No doubt it's a much better looking car now, especially when compared with the older generations. Checking out the dark blue City V in the showroom which attracted me with the sharp looking 16-inch alloys (S comes with a 15-inch steel cover while S+ and E wear 15-inch alloys) and the sleek profile. The best view angle of the all-new City must be the 3/4 rear view.
Platinum grille on the V variant (silver finishing for S while chrome for S+ and E). It attracts and make unwanted oily fingerprints more apparent than chrome in my opinion.
Open the door and you'll be greeted with 3 striking blue rings in the instrument panel. Love this setting, it offers a sporty and distinctive characteristic to the cabin in the dark. My 2nd gen's instrument panel will also light up in red when the door is opened too, which is one of my favourite features in the cabin. Shown here is the most expensive V variant, which comes with 5-inch touchscreen, push-start button and touchscreen air-cond control, so expect the lower variants have lesser equipment loaded in the cabin.
Material used for this City has improved, with nice texture on the plastic and smooth leather finishing on the steering wheel and gear knob (for V variant only). However, I still feel that Vios has a little advantage in this area, thanks to its slightly better built and stitch-like moulding on the dashboard.

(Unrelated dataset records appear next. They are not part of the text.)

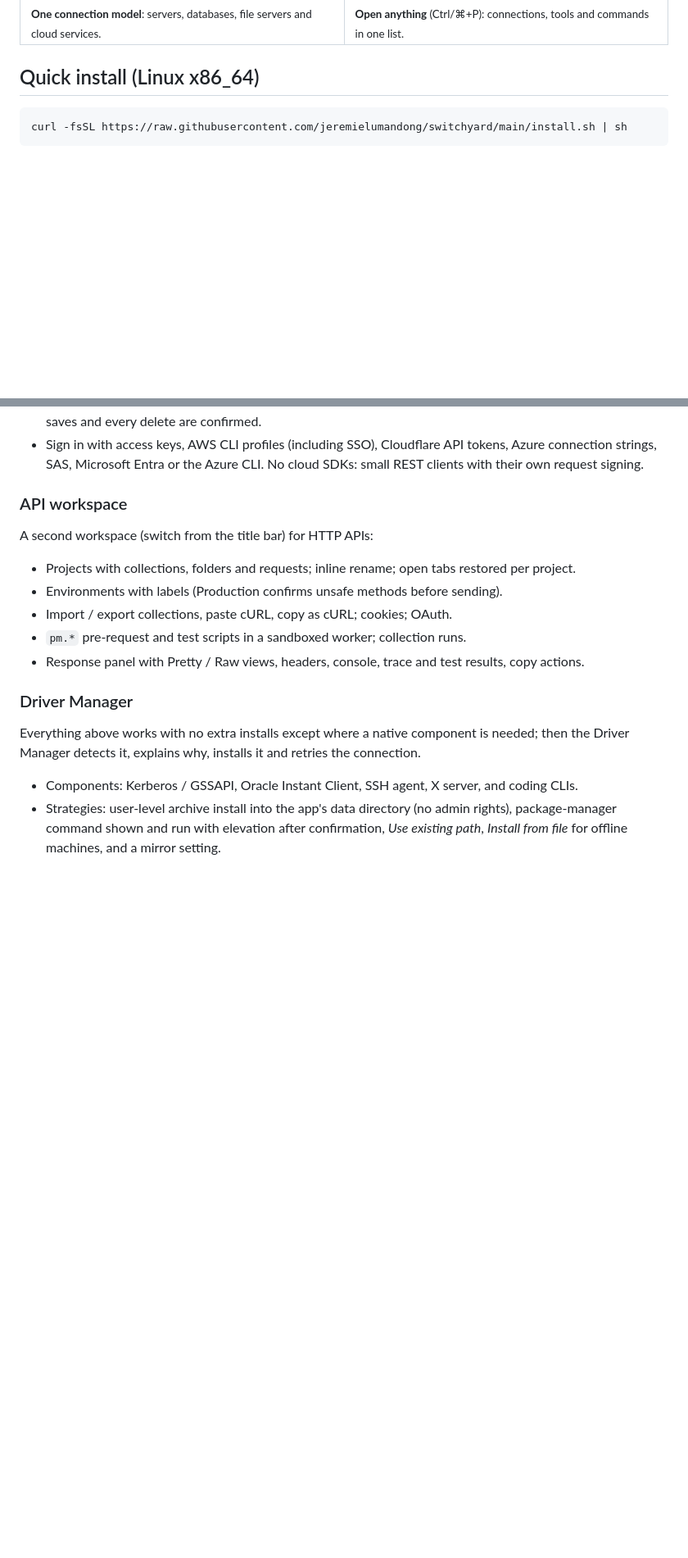
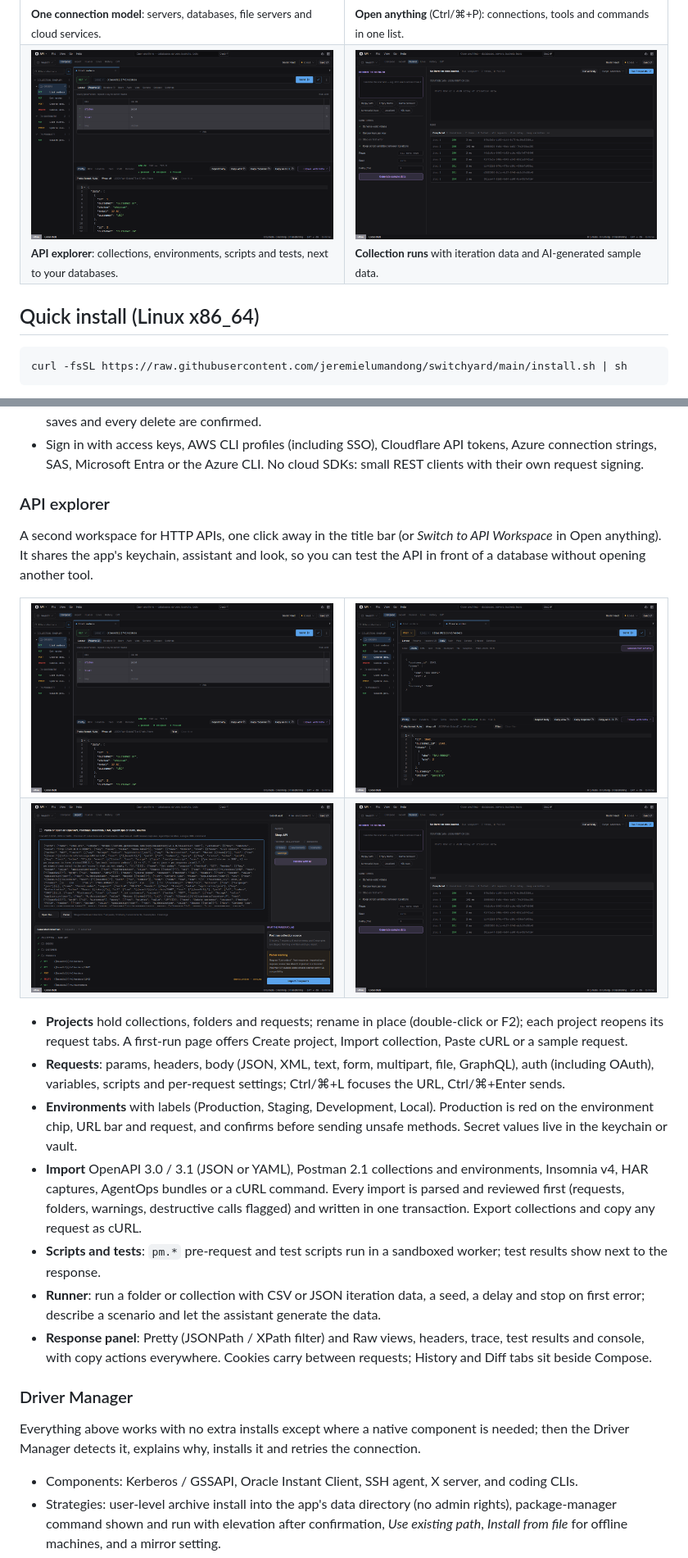
Before and after one commit to jeremielumandong/switchyard, a Markdown page: README.md, 2 parts joined by grey strips. Shown at 82% size. GitHub-like rendering; pictures changed too: docs/screenshots/api-body.png (added), docs/screenshots/api-import.png (added), docs/screenshots/api-request.png (added); blank space fills up the shorter version.

```diff
--- a/README.md
+++ b/README.md
@@ -23,6 +23,10 @@ Licensed under Apache-2.0.
   <tr>
     <td><img src="docs/screenshots/new-connection.png" alt="New connection dialog: server, database, file server, cloud service"><br><sub><b>One connection model</b>: servers, databases, file servers and cloud services.</sub></td>
     <td><img src="docs/screenshots/palette.png" alt="Open anything palette filtering connections, tools and commands"><br><sub><b>Open anything</b> (Ctrl/⌘+P): connections, tools and commands in one list.</sub></td>
+  </tr>
+  <tr>
+    <td><img src="docs/screenshots/api-request.png" alt="API explorer: a GET request with query parameters, a pretty JSON response and passing tests"><br><sub><b>API explorer</b>: collections, environments, scripts and tests, next to your databases.</sub></td>
+    <td><img src="docs/screenshots/api-runner.png" alt="API explorer collection runner with per-request results"><br><sub><b>Collection runs</b> with iteration data and AI-generated sample data.</sub></td>
   </tr>
 </table>
 
@@ -222,15 +254,43 @@ MCP tools: `list_connections`, `list_tables`, `describe_table`, `run_query`, `ex
   connection strings, SAS, Microsoft Entra or the Azure CLI. No cloud SDKs: small REST
   clients with their own request signing.
 
-### API workspace
+### API explorer
 
-A second workspace (switch from the title bar) for HTTP APIs:
+A second workspace for HTTP APIs, one click away in the title bar (or *Switch to API
+Workspace* in Open anything). It shares the app's keychain, assistant and look, so you can
+test the API in front of a database without opening another tool.
 
-- Projects with collections, folders and requests; inline rename; open tabs restored per project.
-- Environments with labels (Production confirms unsafe methods before sending).
-- Import / export collections, paste cURL, copy as cURL; cookies; OAuth.
-- `pm.*` pre-request and test scripts in a sandboxed worker; collection runs.
-- Response panel with Pretty / Raw views, headers, console, trace and test results, copy actions.
+<table>
+  <tr>
+    <td width="50%"><img src="docs/screenshots/api-request.png" alt="GET request with query parameters, environment and a pretty JSON response with passing tests"></td>
+    <td width="50%"><img src="docs/screenshots/api-body.png" alt="POST request with a JSON body and a 201 Created response"></td>
+  </tr>
+  <tr>
+    <td><img src="docs/screenshots/api-import.png" alt="Import review of a Postman collection with parser findings"></td>
+    <td><img src="docs/screenshots/api-runner.png" alt="Collection runner results"></td>
+  </tr>
+</table>
+
+- **Projects** hold collections, folders and requests; rename in place (double-click or F2);
+  each project reopens its request tabs. A first-run page offers Create project, Import
+  collection, Paste cURL or a sample request.
+- **Requests**: params, headers, body (JSON, XML, text, form, multipart, file, GraphQL),
+  auth (including OAuth), variables, scripts and per-request settings; Ctrl/⌘+L focuses the
+  URL, Ctrl/⌘+Enter sends.
+- **Environments** with labels (Production, Staging, Development, Local). Production is red
+  on the environment chip, URL bar and request, and confirms before sending unsafe methods.
+  Secret values live in the keychain or vault.
+- **Import** OpenAPI 3.0 / 3.1 (JSON or YAML), Postman 2.1 collections and environments,
+  Insomnia v4, HAR captures, AgentOps bundles or a cURL command. Every import is parsed and
+  reviewed first (requests, folders, warnings, destructive calls flagged) and written in one
+  transaction. Export collections and copy any request as cURL.
+- **Scripts and tests**: `pm.*` pre-request and test scripts run in a sandboxed worker; test
+  results show next to the response.
+- **Runner**: run a folder or collection with CSV or JSON iteration data, a seed, a delay and
+  stop on first error; describe a scenario and let the assistant generate the data.
+- **Response panel**: Pretty (JSONPath / XPath filter) and Raw views, headers, trace, test
+  results and console, with copy actions everywhere. Cookies carry between requests;
+  History and Diff tabs sit beside Compose.
 
 ### Driver Manager
 
```
Also changed, not shown: other parts of README.md (+43 -13 lines).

Since the wheelbase has grown for 500mm to 2600mm (identical to Nissan Almera), it provides a spacious cabin to the occupants especially at the rear. With the front seats positioned to suit my height of 180cm, I still have ample legroom at the back seat, however the rear headroom is a little restricted for me. The City offers more space than in the Almera, since the cabin of the City is wider than the latter. One of the largest B-segment cabins in the market.
Eventhough the boot space is measured at 536 litres, a D-segment sedan boot size, somehow it doesn't look as long and deep as in my 2nd gen City. One good innovation - There are two levers in the boot that you can pull to fold the rear seats, a nifty and convenient feature.
Can't comment any further on the 1.5 litre i-VTEC powertrain and CVT gearbox until I have a chance to test drive it. Hopefully Honda has made some changes to the CVT gearbox to make it more durable and smoother in operation.
The question is - Should I get one? Yes you should if you are looking for a fuel efficient (17.5km/l) and spacious family car or a young executive who want a stylish B-segment Japanese sedan. Which variant? E variant would has the best value for money, which comes with VSA, keyless entry with push-start button and rear air-cond, to name a few. If you are safety conscious, go for V.
*Thanks for reading! Please like my page at SimonHar.com and subscribe SiMon HaR_!